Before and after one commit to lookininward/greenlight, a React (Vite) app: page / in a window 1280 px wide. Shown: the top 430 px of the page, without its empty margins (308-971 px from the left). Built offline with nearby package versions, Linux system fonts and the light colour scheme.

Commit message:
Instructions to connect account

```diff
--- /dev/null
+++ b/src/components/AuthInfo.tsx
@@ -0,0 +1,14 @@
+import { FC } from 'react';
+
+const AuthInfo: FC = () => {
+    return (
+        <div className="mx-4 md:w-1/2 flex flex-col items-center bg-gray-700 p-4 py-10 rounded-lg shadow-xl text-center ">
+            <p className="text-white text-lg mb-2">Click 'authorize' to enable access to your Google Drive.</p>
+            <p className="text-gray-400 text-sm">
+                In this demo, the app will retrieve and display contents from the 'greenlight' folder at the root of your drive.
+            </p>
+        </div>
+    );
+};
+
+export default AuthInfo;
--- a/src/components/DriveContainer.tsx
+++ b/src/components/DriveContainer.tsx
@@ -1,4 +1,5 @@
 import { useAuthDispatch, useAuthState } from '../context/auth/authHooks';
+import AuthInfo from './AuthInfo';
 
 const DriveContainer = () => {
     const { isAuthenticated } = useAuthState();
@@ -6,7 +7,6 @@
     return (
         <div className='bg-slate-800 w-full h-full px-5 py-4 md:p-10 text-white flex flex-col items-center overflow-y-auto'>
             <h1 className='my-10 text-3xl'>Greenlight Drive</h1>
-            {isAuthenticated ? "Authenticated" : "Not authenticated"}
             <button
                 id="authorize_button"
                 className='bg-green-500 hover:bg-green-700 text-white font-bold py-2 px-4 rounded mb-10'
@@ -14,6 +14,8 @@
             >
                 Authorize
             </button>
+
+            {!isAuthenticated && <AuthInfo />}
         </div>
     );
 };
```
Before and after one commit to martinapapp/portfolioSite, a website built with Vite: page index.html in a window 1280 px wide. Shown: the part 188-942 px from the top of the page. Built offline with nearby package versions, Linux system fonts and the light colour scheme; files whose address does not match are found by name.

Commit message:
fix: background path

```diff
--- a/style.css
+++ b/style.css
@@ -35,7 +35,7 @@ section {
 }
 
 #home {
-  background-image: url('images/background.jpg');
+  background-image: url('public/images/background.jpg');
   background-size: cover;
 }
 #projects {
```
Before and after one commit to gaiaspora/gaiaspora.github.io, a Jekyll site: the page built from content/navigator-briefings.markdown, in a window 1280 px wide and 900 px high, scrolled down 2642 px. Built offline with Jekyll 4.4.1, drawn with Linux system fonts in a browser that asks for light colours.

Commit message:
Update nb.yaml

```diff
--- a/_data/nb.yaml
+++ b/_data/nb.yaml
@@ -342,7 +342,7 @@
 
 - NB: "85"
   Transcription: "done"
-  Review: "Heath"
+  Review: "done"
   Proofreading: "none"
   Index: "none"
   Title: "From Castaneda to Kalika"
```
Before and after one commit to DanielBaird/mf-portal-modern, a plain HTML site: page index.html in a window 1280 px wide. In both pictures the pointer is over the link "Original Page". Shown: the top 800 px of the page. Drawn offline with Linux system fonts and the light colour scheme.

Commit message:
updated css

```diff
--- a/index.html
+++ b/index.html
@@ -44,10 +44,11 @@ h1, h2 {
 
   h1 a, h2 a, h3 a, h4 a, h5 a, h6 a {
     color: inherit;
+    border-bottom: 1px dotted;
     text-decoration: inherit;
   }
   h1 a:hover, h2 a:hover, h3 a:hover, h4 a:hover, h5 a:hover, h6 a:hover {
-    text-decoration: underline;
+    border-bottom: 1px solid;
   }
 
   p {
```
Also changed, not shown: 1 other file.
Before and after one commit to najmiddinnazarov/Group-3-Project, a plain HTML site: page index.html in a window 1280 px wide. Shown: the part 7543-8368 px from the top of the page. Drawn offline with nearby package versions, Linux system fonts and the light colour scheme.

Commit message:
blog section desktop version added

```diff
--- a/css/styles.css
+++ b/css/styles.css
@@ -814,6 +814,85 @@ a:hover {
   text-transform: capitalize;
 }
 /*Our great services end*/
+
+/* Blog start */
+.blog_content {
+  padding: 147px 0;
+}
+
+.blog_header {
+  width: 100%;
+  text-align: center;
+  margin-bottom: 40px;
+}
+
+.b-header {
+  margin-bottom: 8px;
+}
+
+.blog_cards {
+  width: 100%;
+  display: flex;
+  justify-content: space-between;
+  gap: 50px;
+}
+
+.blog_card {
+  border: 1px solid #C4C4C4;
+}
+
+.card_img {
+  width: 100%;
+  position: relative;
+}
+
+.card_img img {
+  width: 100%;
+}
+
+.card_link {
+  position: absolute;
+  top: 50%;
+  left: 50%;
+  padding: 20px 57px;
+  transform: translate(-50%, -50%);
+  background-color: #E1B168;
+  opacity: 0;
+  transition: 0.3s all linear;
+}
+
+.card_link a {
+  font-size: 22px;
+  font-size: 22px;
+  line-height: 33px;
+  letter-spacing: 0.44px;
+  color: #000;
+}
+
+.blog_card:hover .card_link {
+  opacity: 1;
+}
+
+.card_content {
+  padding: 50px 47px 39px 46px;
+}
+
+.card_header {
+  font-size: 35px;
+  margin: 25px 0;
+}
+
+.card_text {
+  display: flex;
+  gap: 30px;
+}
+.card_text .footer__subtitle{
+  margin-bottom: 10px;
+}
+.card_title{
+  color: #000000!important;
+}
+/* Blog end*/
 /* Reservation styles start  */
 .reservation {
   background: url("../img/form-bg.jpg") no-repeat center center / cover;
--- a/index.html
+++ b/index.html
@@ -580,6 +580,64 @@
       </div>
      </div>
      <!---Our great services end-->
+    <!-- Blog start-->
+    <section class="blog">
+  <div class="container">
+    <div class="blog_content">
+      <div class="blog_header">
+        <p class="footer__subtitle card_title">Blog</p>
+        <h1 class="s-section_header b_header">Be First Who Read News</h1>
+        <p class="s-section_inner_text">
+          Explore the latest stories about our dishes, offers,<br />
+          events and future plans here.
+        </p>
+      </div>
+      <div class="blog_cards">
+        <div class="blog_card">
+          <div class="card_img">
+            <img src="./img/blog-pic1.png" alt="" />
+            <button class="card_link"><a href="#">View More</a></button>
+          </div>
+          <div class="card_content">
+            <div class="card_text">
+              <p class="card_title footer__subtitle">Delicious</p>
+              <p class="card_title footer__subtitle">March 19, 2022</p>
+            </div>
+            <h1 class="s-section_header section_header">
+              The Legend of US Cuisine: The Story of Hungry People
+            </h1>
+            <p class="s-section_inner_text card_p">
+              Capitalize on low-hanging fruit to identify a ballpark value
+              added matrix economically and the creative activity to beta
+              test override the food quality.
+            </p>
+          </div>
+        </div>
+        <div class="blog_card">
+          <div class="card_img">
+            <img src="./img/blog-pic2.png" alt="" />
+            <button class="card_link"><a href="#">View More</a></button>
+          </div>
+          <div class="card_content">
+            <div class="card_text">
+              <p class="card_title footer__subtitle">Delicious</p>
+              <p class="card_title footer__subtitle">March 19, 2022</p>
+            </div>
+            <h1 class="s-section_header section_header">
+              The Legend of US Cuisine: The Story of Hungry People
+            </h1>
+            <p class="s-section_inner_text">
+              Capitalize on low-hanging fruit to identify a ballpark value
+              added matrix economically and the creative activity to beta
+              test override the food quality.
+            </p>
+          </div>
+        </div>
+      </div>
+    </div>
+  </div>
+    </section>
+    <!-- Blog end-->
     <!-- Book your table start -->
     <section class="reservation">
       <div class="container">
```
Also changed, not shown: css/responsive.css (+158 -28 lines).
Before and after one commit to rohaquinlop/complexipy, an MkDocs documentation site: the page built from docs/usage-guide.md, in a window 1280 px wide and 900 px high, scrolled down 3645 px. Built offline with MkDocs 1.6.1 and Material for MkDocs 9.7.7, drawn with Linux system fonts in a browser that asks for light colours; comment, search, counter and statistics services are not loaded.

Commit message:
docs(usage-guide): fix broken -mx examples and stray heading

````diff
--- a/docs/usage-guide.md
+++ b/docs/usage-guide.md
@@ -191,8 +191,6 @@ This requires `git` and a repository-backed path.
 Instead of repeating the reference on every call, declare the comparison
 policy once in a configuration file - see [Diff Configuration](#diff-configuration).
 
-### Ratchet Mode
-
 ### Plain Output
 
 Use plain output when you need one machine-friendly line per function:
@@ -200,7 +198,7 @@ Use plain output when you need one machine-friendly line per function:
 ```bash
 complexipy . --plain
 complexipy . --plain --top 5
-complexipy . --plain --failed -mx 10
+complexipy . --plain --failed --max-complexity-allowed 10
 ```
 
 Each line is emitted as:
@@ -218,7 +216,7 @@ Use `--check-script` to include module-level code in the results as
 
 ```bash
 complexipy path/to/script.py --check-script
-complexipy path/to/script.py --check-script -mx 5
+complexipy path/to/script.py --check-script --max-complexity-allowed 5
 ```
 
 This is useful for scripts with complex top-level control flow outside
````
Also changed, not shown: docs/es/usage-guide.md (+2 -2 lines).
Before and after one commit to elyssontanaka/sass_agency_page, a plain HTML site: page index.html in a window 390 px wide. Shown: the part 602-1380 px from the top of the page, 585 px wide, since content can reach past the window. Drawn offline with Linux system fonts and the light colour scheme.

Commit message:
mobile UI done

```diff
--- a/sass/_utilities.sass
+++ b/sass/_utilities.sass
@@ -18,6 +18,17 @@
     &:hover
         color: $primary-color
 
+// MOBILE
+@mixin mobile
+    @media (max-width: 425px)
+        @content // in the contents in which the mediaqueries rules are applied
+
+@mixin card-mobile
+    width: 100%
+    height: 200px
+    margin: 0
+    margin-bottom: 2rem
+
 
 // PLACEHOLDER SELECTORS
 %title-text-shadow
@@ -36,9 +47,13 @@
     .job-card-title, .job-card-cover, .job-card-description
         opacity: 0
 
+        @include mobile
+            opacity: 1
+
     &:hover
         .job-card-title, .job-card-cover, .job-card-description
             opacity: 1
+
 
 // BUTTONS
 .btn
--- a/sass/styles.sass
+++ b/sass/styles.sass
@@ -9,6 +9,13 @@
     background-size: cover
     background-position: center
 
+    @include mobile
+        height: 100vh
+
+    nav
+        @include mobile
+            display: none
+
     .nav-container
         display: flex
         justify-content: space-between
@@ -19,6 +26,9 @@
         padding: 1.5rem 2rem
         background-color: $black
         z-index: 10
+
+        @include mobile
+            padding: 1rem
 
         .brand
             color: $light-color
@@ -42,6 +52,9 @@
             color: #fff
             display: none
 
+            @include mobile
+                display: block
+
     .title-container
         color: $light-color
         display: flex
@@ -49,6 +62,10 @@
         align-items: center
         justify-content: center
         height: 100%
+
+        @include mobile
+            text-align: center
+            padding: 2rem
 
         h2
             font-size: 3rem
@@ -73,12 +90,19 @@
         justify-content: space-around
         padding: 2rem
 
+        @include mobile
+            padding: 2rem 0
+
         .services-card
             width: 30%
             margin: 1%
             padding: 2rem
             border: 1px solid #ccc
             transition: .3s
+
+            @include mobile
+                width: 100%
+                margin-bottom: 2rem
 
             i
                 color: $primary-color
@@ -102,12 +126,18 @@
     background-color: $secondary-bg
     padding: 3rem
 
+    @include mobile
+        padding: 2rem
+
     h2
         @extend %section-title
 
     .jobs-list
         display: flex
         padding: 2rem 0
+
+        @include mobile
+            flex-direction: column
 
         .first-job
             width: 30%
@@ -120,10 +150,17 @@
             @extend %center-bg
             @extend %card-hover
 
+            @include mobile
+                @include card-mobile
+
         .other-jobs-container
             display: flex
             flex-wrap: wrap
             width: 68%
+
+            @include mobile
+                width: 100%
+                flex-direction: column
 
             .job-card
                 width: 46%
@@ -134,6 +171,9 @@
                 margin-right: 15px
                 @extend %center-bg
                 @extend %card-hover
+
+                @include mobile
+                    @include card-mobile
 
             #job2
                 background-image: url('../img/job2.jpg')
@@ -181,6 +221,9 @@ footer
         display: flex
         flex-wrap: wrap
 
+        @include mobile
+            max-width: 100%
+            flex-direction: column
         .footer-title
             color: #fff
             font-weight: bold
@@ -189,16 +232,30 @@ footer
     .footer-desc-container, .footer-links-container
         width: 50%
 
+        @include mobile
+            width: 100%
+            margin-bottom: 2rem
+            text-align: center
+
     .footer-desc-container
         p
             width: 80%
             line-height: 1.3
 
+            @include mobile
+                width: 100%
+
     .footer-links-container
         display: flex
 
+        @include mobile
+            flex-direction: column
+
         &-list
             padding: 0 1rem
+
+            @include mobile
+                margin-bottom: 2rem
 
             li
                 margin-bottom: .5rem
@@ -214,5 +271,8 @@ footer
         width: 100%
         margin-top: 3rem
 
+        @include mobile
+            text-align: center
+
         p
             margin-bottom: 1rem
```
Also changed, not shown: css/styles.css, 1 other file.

* * * *

Please show each line in the records above that contains "styles".

# Written answer
--- a/css/styles.css
+++ b/css/styles.css
 /* Reservation styles start  */
--- a/sass/styles.sass
+++ b/sass/styles.sass
Also changed, not shown: css/styles.css, 1 other file.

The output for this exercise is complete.